Will LED Christmas Lights Really Save You Money?
by Tom Coffe
LED or Incandescent Christmas Lights?
The big question: are LED Christmas lights really that much better in the long run? Will switching to them save you money and save the environment? The answer isn’t quite as clear‐cut as you may think. Because there are thousands of different Christmas light configurations and options, both in LED Christmas light and regular Christmas lights, I decided to focus on two similar light strands, both made by the same company. They are:
The GE 100 LED Christmas light set versus The GE 100 Mini Light Christmas light setBoth sets are from Amazon.com, both sets are made by GE and I chose them because they had the exact same number of “bulbs” and because these two particular sizes of bulb are generally very popular.
Cost to Buy LED Christmas Lights vs Regular Christmas Lights
In our example the LED Christmas lights cost just about double that of the regular lights. The LED lights are selling for $26.99 and the regular Christmas lights are selling for $13.99 (which seems high in my experience). If you go to different stores you’ll see a wide range of prices. In some of my shopping around I found a strand of 60 regular Christmas lights for $2.99 and a strand of 70 LED Christmas lights for $9.99, which is nearly three times as much.
In our example six strands of LED Christmas lights would cost $161.94 to buy. It would only cost $83.94 to buy the regular Christmas lights, which means there is a savings of $78 when going with the regular Christmas lights.
Clearly, LED Christmas lights cost more initially, but the big difference in costs come in paying for the electricity to run them.
The Durability of LED Christmas Lights vs Regular Christmas LightsLED Christmas light packages often advertise how much more durable LED Christmas lights are over the small incandescent bulbs and that claim in largely true when it comes to the bulb. You can hit an LED pretty hard and not break it, but those regular Christmas lights can crunch like potato chips if you aren’t careful. Beyond that, both types of Christmas lights are still mostly composed of similar thin wires thin rubber insulation. You can just as easily cut or nick the wire in a strand of LED Christmas lights as you can with regular Christmas lights.
I’ve also noticed that newer LED Christmas light packaging mentions that you can connect together many, many more strands of LED Christmas lights off one another than with regular Christmas lights. Some older
LED Christmas light boxes still advise only connecting “3 or less” strands together. Unfortunately, I don’t think many people actually follow that advise very closely.
LED Christmas lights also like to advertise their long life. In our example the LED Christmas light set advertises a “20,000 hour average life”. Let’s go back and assume we’re using our Christmas lights for 30 days at 5 hours a day. That’s 150 hours in a single Christmas season.
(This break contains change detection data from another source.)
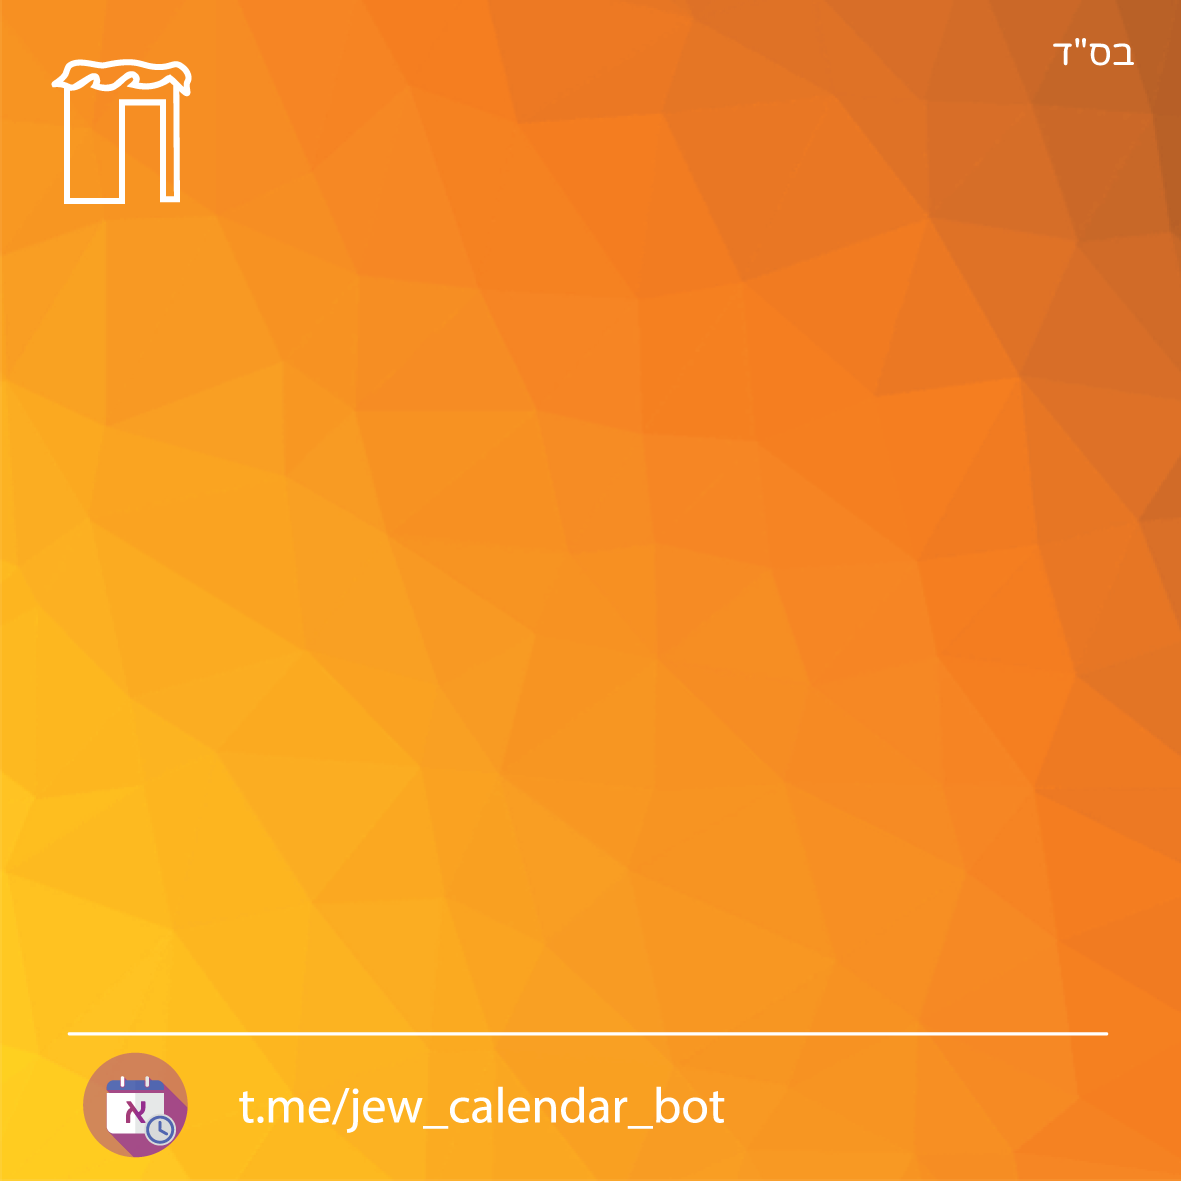
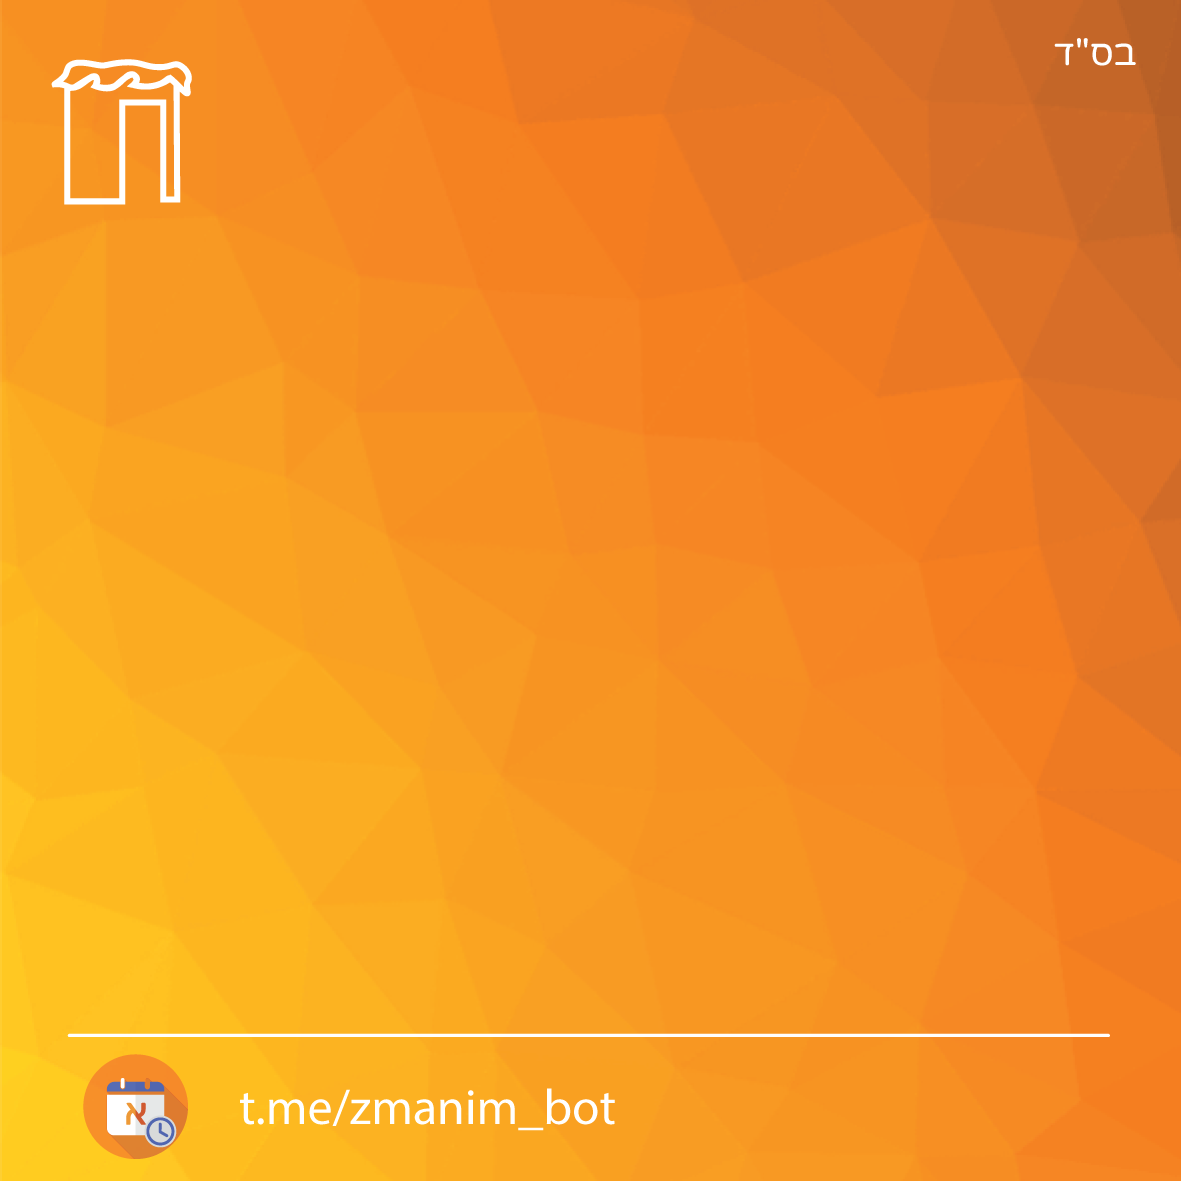
New background links; Fix chanukah bug; Started working with reports

diff --git a/zmanim_bot/processors/image/image_processor.py b/zmanim_bot/processors/image/image_processor.py
@@ -1,6 +1,6 @@
 from io import BytesIO
 from pathlib import Path
-from datetime import datetime as dt, date, time
+from datetime import datetime as dt, date, time, timedelta
 from typing import Union, Dict, List, Tuple, Optional
 
 from babel.support import LazyProxy
@@ -182,7 +182,7 @@ class DafYomImage(BaseImage):
 class RoshChodeshImage(BaseImage):
     def __init__(self, data: RoshChodesh):
         self.data = data
-        self._font_size = 46
+        self._font_size = 52
         self._background_path = Path(__file__).parent / 'res' / 'backgrounds' / 'rosh_hodesh.png'
 
         super().__init__()
@@ -204,6 +204,7 @@ class RoshChodeshImage(BaseImage):
 
         date_value = humanize_date([self.data.settings.date_])
         self._draw_line(x, y, headers.date, date_value)
+        y += y_offset
 
         # draw molad string
         molad = self.data.molad[0]
@@ -409,7 +410,17 @@ class HolidayImage(BaseImage):
         y = 450
 
         # TODO: add chanukah range days formatting
-        self._draw_line(x, y, headers.date, humanize_date([self.data.date, self.data.date]))
+        holiday_last_date = self.data.date
+        line_break = False
+        if self.data.settings.holiday_name == 'chanukah':
+            holiday_last_date += timedelta(days=7)
+            line_break = True
+
+        self._draw_line(
+            x,
+            y,
+            headers.date,
+            humanize_date([self.data.date, holiday_last_date], weekday_on_new_line=line_break))
         return _convert_img_to_bytes_io(self._image)
 
 
@@ -484,27 +495,20 @@ class YomTovImage(BaseImage):
             5: (57, 80, 300),
             6: (58, 70, 300),
             7: (58, 70, 300),
-            8: (58, 70, 300),
-            9: (58, 70, 300),
+            8: (50, 50, 230),
+            9: (50, 50, 230),
             10: (50, 50, 230)
         }
         font_size, y_offset, start_position_y = p.get(number_of_lines)
         return start_position_y, y_offset, font_size
 
     def get_image(self) -> BytesIO:
-        # todo case of date with post shabbat
         x = 80
 
         lines = self._prepare_lines()
         y, y_offset, font_size = self._get_font_properties(len(lines))
         self._font = ImageFont.truetype(str(self._font_path), size=font_size)
         self._bold_font = ImageFont.truetype(str(self._bold_font_path), size=font_size)
-
-        # # draw the date
-        # first_day = self.data.pre_shabbat or self.data.day_1
-        # last_day = self.data.
-        # header = headers.date
-        # value = humanize_date()
 
         for header, value, new_line in lines:
             if not header:

diff --git a/zmanim_bot/handlers/text/help.py b/zmanim_bot/handlers/text/help.py
@@ -1,5 +1,6 @@
 from aiogram.types import Message
 
+from zmanim_bot.keyboards import get_cancel_keyboard
 from zmanim_bot.misc import dp
 from zmanim_bot.states import FeedbackState
 from zmanim_bot.texts.single import buttons, messages
@@ -8,5 +9,5 @@ from zmanim_bot.texts.single import buttons, messages
 @dp.message_handler(text=buttons.hm_report)
 async def help_menu_report(msg: Message):
     await FeedbackState.waiting_for_feedback_text.set()
-    await msg.reply(messages.init_report)
+    await msg.reply(messages.init_report, reply_markup=get_cancel_keyboard())
 

diff --git a/zmanim_bot/handlers/forms.py b/zmanim_bot/handlers/forms.py
@@ -22,6 +22,8 @@ async def handle_report(msg: Message):
     resp = f'REPORT:\n\n<i>{report_message}</i>'
     await FeedbackState.next()
     await bot.send_message(msg.from_user.id, resp)
+    # TODO ad success report message
+    await redirect_to_main_menu()
 
 
 @dp.message_handler(state=ConverterGregorianDateState.waiting_for_gregorian_date)

diff --git a/zmanim_bot/zmanim_api/client.py b/zmanim_bot/zmanim_api/client.py
@@ -105,4 +105,3 @@ async def get_generic_holiday(name: str) -> models.Holiday:
     async with bot.session.get(url, params=params) as resp:
         raw_resp = await resp.json()
         return models.Holiday(**raw_resp)
-

diff --git a/zmanim_bot/reporrts_handler.py b/zmanim_bot/reporrts_handler.py
@@ -1,0 +1,2 @@
+def handle_report(report: str):
+    ...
That means that the LEDs on your LED Christmas lights will last 153 Christmas seasons.
That’s a bit ridiculous and clearly a meaningless advertising ploy. I’m guessing that the wires between the LED lights will disintegrate in that time and in 150 years there will probably be some new Christmas light technology that you’ll want to take advantage of. So while 20,000 hours sounds great, it’s a bit overblown. Overall, though, LED Christmas lights will have a tendency to last longer than regular Christmas light strands.
The “Green” Factor of LED Christmas Lights vs Regular Christmas LightsSo which type of Christmas light is more green? It’s hard to say for sure, and here’s why: LED Christmas lights certain use less electricity and using less energy (and burning less carbon) is always a good thing from an environmental standpoint. A lot of environmental websites like to claim that LED Christmas are good for the environment, but I’m a little skeptical when you look at the big picture.
LED Christmas lights are basically made of plastic and that newly manufactured plastic, like almost everything else, they will eventually end up in a landfill one day. I have no idea how “green” the manufacture process is for LED Christmas lights. I can’t imagine it is much different from any other plastic product. And those old but perfectly functional incandescent Christmas lights you’re replacing with your new LED lights? Where are they going to end up?
Final Cost Analysis of Christmas LightsYes, LED Christmas lights use less energy and cost less to run, but their cost savings are negated by their much higher price. It’s difficult to make up that cost just in energy savings unless you’re going to use your Christmas lights all year. LED Christmas lights are more durable than regular Christmas lights, but they’re still made of the same cheap plastic parts and cheap wiring as regular incandescent lights.
If you are really serious about Christmas decorations and want to buy some professional Christmas lights that you can’t find in the local Wal-Mart, then you’ll want to probably look online. There are some specialty stores, but many of them actually sell through Amazon.com which now offers a pretty reasonable selection of commercial grade LED Christmas lights .
Ultimately using LED Christmas lights is a personal decision which may not necessarily save you any real money, but will indeed save some energy when using them. Have a great time decorating your home this year and putting up those Christmas lights, whatever kind they are!
--Posted by - my-christmas2013 -- my-christmas2013 - Updated at: 8:34 PM